# Work to complete
The answer should be each line of the records that contains the word "with"; please copy them all.

Web page edit records:

◇ ◇ ◇ ◇

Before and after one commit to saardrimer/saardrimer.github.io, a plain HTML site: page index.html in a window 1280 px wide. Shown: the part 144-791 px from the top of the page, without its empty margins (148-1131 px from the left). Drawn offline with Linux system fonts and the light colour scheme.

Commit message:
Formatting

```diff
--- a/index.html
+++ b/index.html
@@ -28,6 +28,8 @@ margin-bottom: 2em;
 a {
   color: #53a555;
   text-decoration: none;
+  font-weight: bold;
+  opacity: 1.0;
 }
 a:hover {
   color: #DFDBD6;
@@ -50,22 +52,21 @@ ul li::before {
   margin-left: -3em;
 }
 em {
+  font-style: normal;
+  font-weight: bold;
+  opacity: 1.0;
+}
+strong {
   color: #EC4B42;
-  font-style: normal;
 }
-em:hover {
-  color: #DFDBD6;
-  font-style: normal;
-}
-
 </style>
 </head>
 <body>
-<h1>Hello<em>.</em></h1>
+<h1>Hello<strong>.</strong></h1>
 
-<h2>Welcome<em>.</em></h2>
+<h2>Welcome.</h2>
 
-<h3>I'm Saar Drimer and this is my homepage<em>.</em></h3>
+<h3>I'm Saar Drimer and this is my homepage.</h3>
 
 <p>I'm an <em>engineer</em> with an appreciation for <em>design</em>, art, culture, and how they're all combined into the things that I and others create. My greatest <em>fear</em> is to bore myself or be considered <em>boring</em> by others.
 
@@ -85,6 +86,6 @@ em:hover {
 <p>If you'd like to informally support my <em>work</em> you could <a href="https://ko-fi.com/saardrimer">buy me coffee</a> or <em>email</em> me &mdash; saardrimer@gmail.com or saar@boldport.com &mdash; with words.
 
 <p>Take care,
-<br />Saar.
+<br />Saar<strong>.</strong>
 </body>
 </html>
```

◇ ◇ ◇ ◇

# Solution to the problem
Before and after one commit to saardrimer/saardrimer.github.io, a plain HTML site: page index.html in a window 1280 px wide. Shown: the part 144-791 px from the top of the page, without its empty margins (148-1131 px from the left). Drawn offline with Linux system fonts and the light colour scheme.
 <p>I'm an <em>engineer</em> with an appreciation for <em>design</em>, art, culture, and how they're all combined into the things that I and others create. My greatest <em>fear</em> is to bore myself or be considered <em>boring</em> by others.
 <p>If you'd like to informally support my <em>work</em> you could <a href="https://ko-fi.com/saardrimer">buy me coffee</a> or <em>email</em> me &mdash; saardrimer@gmail.com or saar@boldport.com &mdash; with words.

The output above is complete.